But, if you visit in late July – early September, the water is swimmable, and relatively free of seaweed, etc. It’ll be chilly when you first get in, but persevere because it’s nice once you’re used to it. You might even see a seal pop its head up as you frolic in the waves!
The water remains fairly shallow for a good distance, and the tides aren’t as much a factor here as they are in the Bay of Fundy. Also, the water is much, much warmer here than in the Bay of Fundy. The last time I went in the Bay of Fundy, it felt like my bones were aching, I was so cold, and I’d only been in for about 30 seconds.
The boardwalk at Rissers Beach Provincial Park
I actually don’t have much to offer on this. It looks nice, but I’m so enchanted with the sand, ocean waves crashing on the shore, and beachcombing that I’ve never had the desire to stray too far from it.
Getting to Rissers Beach
This is one of the best parts about going to Rissers.
If you’re coming from Halifax, give yourself time to take the scenic route, and make sure you stop at the LaHave Bakery on your way for supplies.
If you’re coming from further down the South Shore, give yourself time to take the scenic route and stop in to the Best Coast Coffee Gallery for a latte & a snack before you arrive.
The Nitty Gritty
- Rissers Beach Provincial Park is accessible for wheelchairs, although obviously once you’re on the sand things will get complicated.
- There’s no entry fee or fee for parking.
- Food, washrooms, changing rooms, and showers are available onsite.
- There’s a lifeguard on duty, check the Rissers website for details.

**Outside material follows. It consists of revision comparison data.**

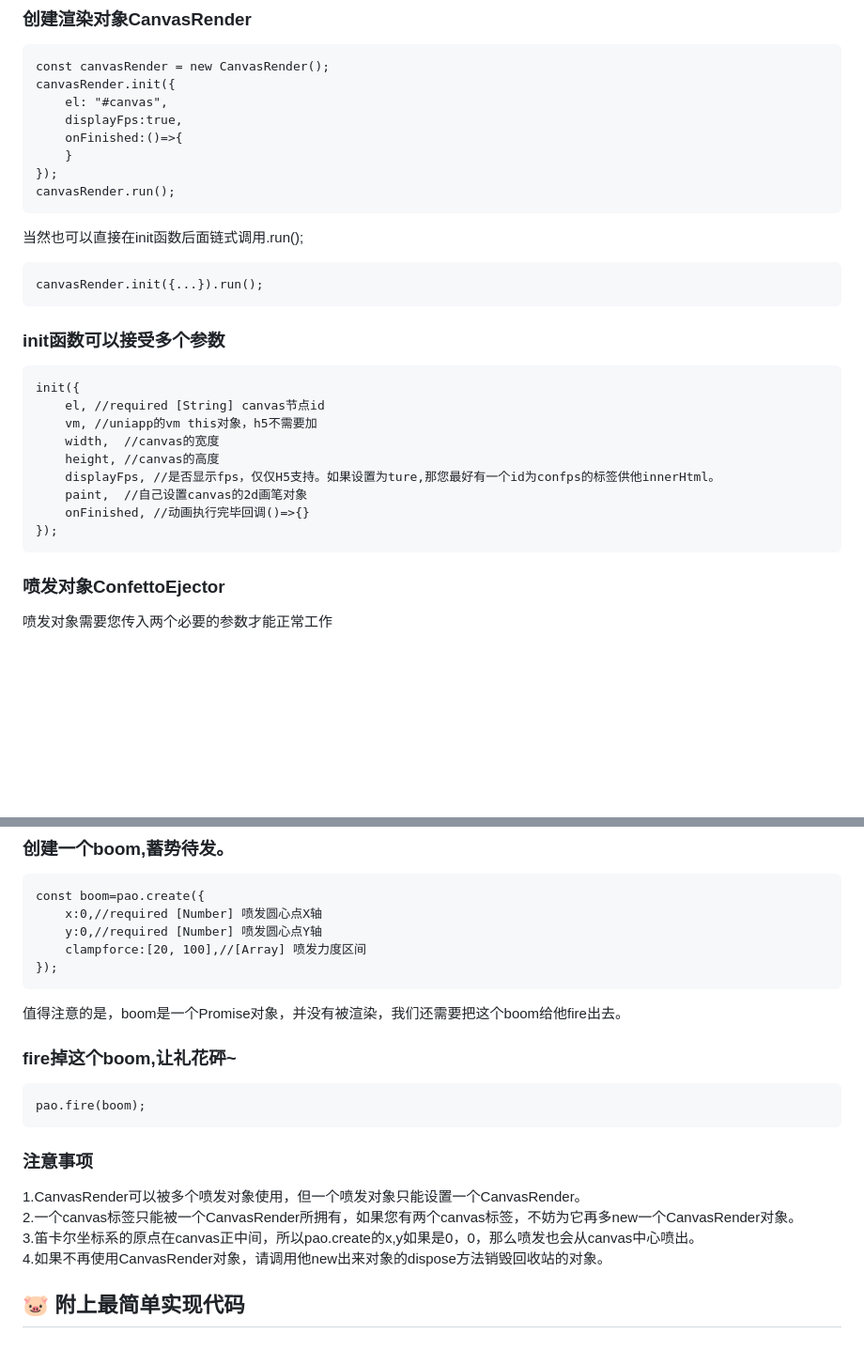
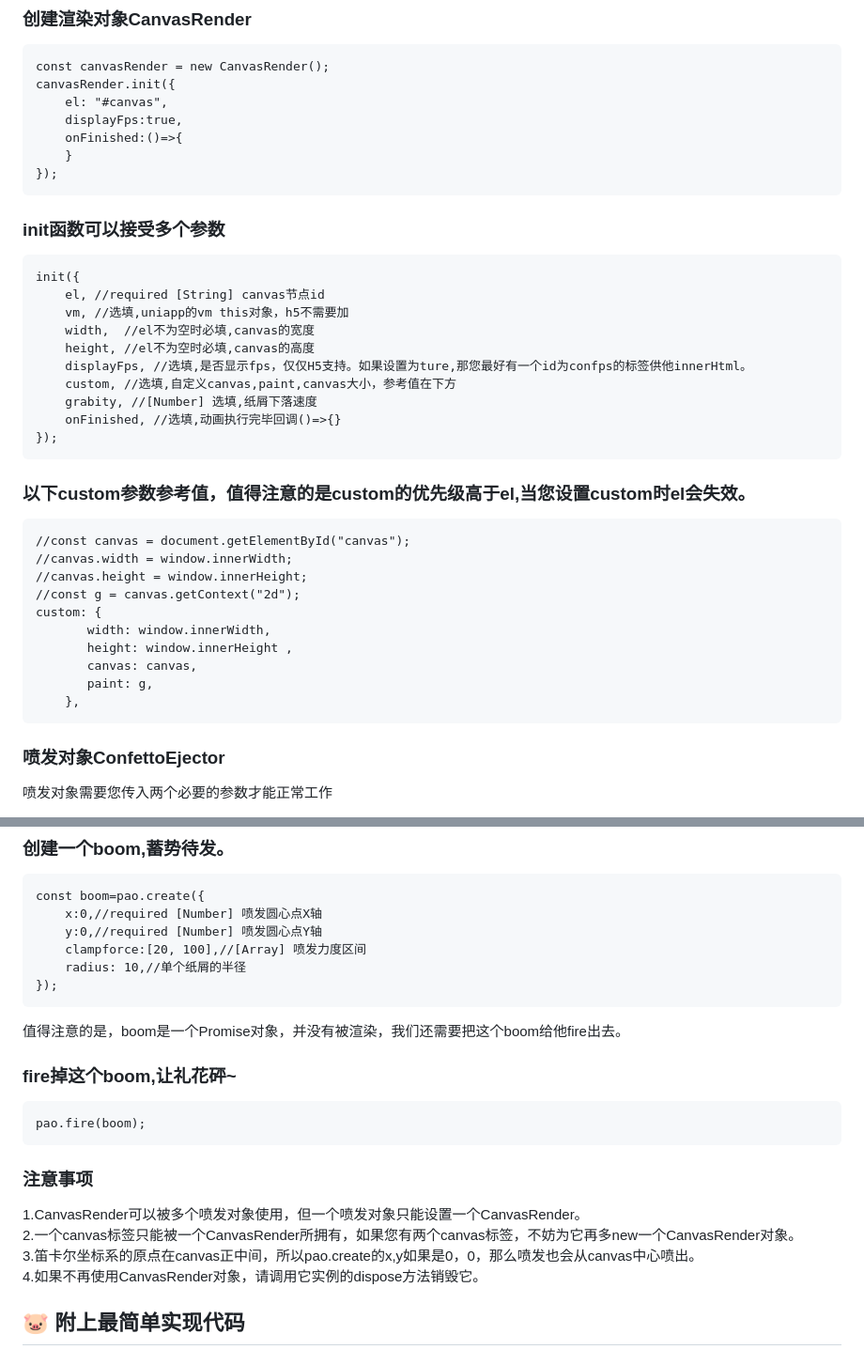
Before and after one commit to AK1118/Confetti-js-canvas, a Markdown page: README.md, 2 parts joined by grey strips. Shown at 94% size. GitHub-like rendering; blank space fills up the shorter version.

```diff
--- a/README.md
+++ b/README.md
@@ -19,24 +19,32 @@
 		onFinished:()=>{
 		}
 	});
-	canvasRender.run();
-
-当然也可以直接在init函数后面链式调用.run();
-
-	canvasRender.init({...}).run();
 
 ### init函数可以接受多个参数
 
-
 	init({
 		el,	//required [String] canvas节点id
-		vm,	//uniapp的vm this对象，h5不需要加
-		width,	//canvas的宽度
-		height,	//canvas的高度
-		displayFps,	//是否显示fps，仅仅H5支持。如果设置为ture,那您最好有一个id为confps的标签供他innerHtml。
-		paint,	//自己设置canvas的2d画笔对象
-		onFinished,	//动画执行完毕回调()=>{}
+		vm,	//选填,uniapp的vm this对象，h5不需要加
+		width,	//el不为空时必填,canvas的宽度
+		height,	//el不为空时必填,canvas的高度
+		displayFps,	//选填,是否显示fps，仅仅H5支持。如果设置为ture,那您最好有一个id为confps的标签供他innerHtml。
+		custom,	//选填,自定义canvas,paint,canvas大小，参考值在下方
+		grabity, //[Number] 选填,纸屑下落速度
+		onFinished,	//选填,动画执行完毕回调()=>{}
 	});
+
+### 以下custom参数参考值，值得注意的是custom的优先级高于el,当您设置custom时el会失效。
+
+	//const canvas = document.getElementById("canvas");
+	//canvas.width = window.innerWidth;
+	//canvas.height = window.innerHeight;
+	//const g = canvas.getContext("2d");
+	custom: {
+		   width: window.innerWidth,
+		   height: window.innerHeight ,
+		   canvas: canvas,
+		   paint: g,
+		},
 
  ### 喷发对象ConfettoEjector
   喷发对象需要您传入两个必要的参数才能正常工作
@@ -58,6 +66,7 @@
 		x:0,//required [Number] 喷发圆心点X轴
 		y:0,//required [Number] 喷发圆心点Y轴
 		clampforce:[20, 100],//[Array] 喷发力度区间
+		radius: 10,//单个纸屑的半径
 	});
 
   值得注意的是，boom是一个Promise对象，并没有被渲染，我们还需要把这个boom给他fire出去。
@@ -71,7 +80,7 @@
   <div>1.CanvasRender可以被多个喷发对象使用，但一个喷发对象只能设置一个CanvasRender。</div>
   <div>2.一个canvas标签只能被一个CanvasRender所拥有，如果您有两个canvas标签，不妨为它再多new一个CanvasRender对象。</div>
   <div>3.笛卡尔坐标系的原点在canvas正中间，所以pao.create的x,y如果是0，0，那么喷发也会从canvas中心喷出。</div>
-  <div>4.如果不再使用CanvasRender对象，请调用他new出来对象的dispose方法销毁回收站的对象。</div>
+  <div>4.如果不再使用CanvasRender对象，请调用它实例的dispose方法销毁它。</div>
 
 
 ## 🐷 附上最简单实现代码
```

While you’re in the area, check out what else the Lighthouse Route has to offer: it’s one of the most beautiful spots in the world!